▸ **What is needed**:
Provide only the number of lines in the listing that contain the string "React".

** Opening Records to use block **

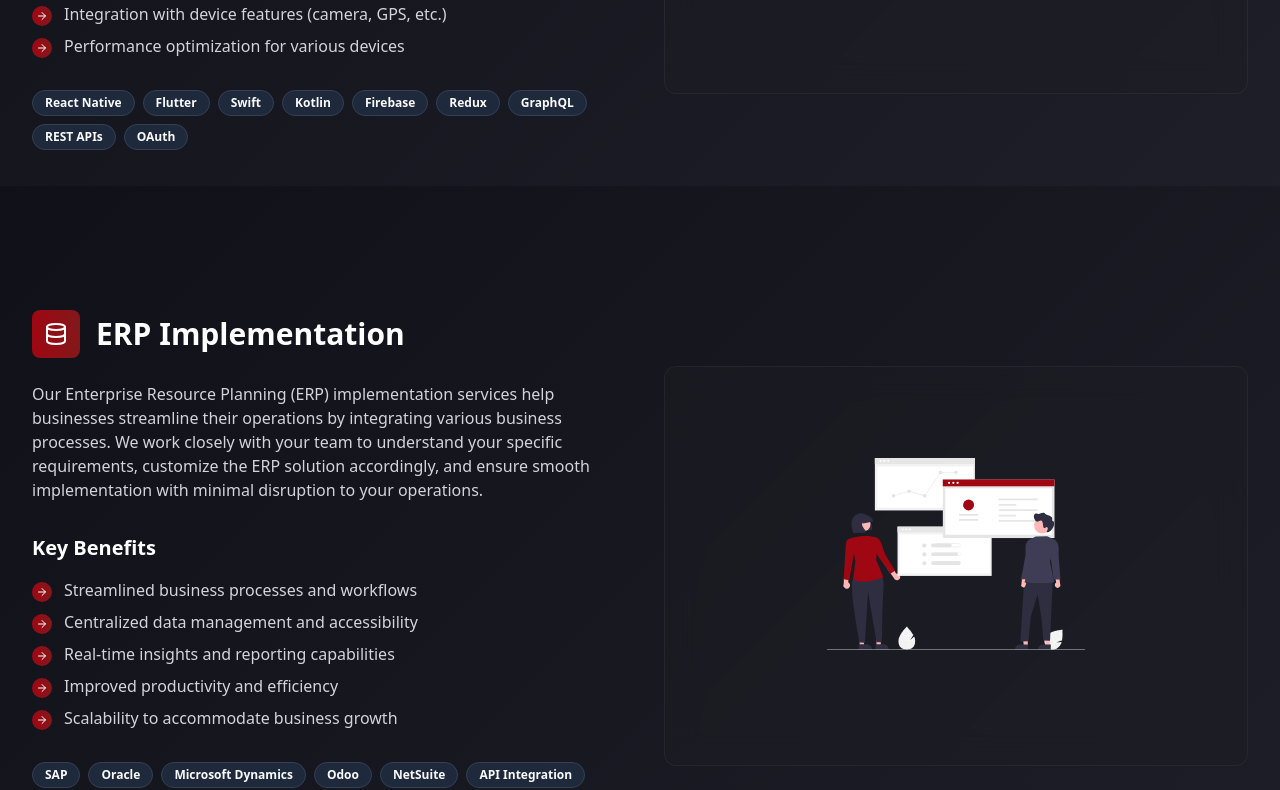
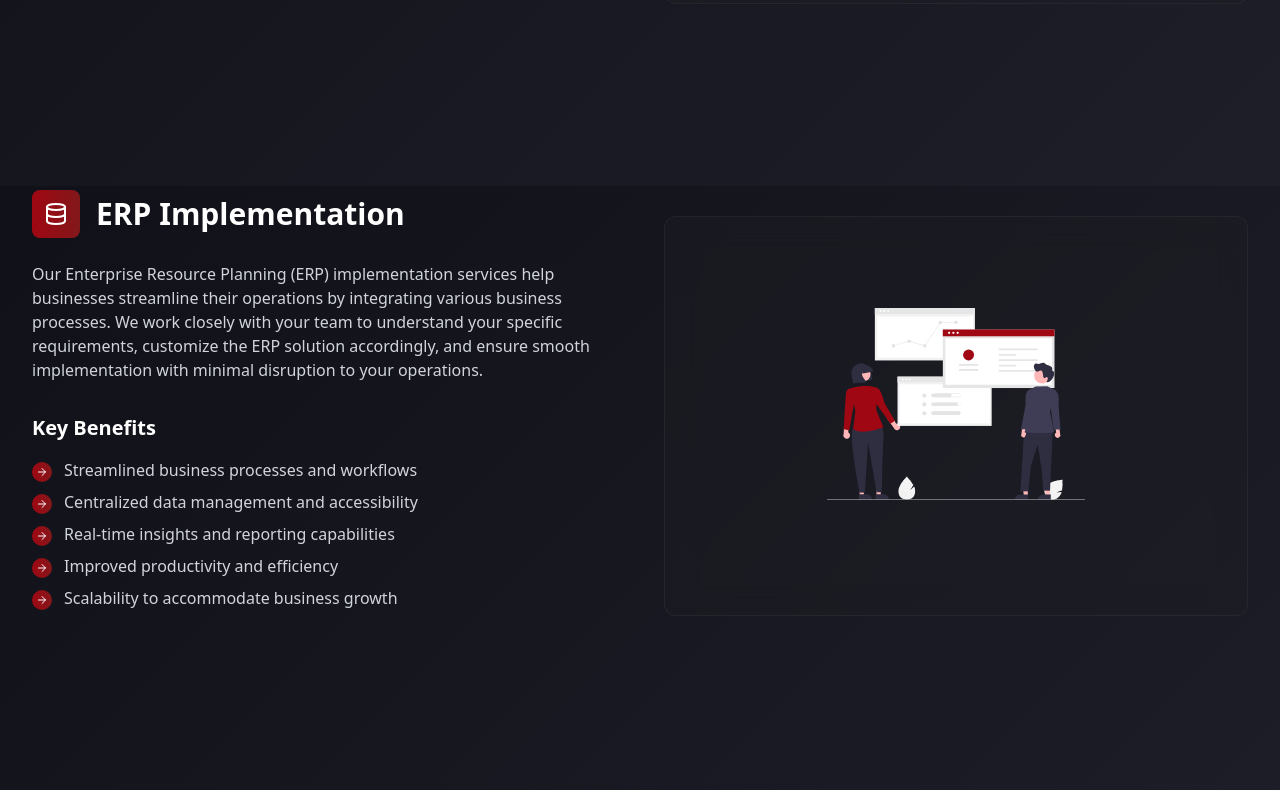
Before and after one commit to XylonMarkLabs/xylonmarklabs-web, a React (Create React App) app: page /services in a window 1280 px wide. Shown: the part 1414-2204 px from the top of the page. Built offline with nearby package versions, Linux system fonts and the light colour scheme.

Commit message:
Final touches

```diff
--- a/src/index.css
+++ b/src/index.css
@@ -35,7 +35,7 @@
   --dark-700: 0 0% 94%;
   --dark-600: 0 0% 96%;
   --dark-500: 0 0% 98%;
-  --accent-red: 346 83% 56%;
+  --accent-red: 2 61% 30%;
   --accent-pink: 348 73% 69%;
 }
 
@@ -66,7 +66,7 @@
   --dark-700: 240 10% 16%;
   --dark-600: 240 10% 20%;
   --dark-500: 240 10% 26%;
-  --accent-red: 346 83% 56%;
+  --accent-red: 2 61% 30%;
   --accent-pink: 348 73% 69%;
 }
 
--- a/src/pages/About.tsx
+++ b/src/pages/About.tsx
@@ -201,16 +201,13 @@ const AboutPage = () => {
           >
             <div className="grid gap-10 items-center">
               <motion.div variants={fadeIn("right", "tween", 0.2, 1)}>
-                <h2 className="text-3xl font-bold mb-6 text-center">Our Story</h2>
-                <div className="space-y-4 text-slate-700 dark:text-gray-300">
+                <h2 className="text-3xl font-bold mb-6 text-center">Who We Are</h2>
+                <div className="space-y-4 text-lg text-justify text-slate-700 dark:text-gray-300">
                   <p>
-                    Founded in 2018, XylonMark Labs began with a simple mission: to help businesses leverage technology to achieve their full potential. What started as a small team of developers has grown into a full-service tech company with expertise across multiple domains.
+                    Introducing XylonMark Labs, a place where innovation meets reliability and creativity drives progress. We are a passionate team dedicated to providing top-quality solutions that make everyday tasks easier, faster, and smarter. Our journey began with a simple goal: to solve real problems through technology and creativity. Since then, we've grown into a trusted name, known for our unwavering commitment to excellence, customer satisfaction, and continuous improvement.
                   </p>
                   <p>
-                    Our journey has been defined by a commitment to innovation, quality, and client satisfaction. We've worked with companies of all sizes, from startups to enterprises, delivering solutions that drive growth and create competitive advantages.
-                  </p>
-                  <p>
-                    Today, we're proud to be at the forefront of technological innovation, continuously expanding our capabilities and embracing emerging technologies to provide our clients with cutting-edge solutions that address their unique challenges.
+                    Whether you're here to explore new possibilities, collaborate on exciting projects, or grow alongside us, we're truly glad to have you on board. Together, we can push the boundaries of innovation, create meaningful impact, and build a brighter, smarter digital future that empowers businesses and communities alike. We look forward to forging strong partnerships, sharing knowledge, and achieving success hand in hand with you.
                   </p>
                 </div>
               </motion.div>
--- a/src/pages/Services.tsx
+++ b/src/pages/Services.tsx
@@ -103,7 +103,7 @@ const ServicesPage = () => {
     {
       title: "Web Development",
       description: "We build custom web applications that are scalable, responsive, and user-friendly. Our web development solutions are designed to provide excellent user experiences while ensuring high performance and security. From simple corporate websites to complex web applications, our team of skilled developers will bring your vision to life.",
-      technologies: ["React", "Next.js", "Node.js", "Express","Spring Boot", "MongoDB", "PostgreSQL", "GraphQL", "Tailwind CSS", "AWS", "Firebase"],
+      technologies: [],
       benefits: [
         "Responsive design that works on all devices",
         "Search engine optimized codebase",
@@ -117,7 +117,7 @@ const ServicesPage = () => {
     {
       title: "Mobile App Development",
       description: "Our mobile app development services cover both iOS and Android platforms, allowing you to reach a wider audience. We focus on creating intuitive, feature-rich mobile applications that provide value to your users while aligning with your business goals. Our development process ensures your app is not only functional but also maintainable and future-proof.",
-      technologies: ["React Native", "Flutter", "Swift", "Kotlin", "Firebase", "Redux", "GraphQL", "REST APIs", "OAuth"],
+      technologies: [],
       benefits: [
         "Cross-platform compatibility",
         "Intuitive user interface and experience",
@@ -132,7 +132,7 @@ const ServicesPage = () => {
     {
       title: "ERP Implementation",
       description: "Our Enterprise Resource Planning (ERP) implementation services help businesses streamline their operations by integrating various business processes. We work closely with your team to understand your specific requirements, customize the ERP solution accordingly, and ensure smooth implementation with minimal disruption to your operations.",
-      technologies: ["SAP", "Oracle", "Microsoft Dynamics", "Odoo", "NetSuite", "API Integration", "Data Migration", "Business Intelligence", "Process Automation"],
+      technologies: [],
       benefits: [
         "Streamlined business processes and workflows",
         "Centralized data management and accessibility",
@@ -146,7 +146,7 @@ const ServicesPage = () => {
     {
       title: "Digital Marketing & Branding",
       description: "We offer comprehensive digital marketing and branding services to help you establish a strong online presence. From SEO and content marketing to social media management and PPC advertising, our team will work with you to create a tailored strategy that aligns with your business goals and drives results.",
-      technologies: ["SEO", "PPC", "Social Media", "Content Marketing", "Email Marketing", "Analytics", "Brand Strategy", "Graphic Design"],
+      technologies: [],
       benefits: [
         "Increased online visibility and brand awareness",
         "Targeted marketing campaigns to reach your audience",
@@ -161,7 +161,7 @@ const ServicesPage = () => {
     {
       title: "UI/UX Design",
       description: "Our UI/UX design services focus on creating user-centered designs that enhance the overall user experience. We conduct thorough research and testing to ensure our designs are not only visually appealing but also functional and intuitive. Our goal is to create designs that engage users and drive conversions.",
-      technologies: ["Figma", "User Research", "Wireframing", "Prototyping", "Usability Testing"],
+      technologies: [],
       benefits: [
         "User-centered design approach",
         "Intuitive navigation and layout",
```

** Closing Records to use block **
** Opening Records to use block **

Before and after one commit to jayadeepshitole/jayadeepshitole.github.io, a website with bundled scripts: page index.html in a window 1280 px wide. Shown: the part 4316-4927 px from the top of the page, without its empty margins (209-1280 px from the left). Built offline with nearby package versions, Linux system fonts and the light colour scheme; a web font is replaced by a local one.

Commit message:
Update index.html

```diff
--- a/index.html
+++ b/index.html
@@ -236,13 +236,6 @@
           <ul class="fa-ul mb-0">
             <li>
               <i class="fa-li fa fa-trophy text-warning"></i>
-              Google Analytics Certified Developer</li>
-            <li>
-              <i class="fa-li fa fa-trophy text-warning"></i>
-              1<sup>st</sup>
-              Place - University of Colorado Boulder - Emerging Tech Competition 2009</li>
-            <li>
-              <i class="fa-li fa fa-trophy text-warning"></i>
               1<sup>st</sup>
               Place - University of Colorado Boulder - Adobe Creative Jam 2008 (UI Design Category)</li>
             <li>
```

** Closing Records to use block **

▸ **Answer below**:
3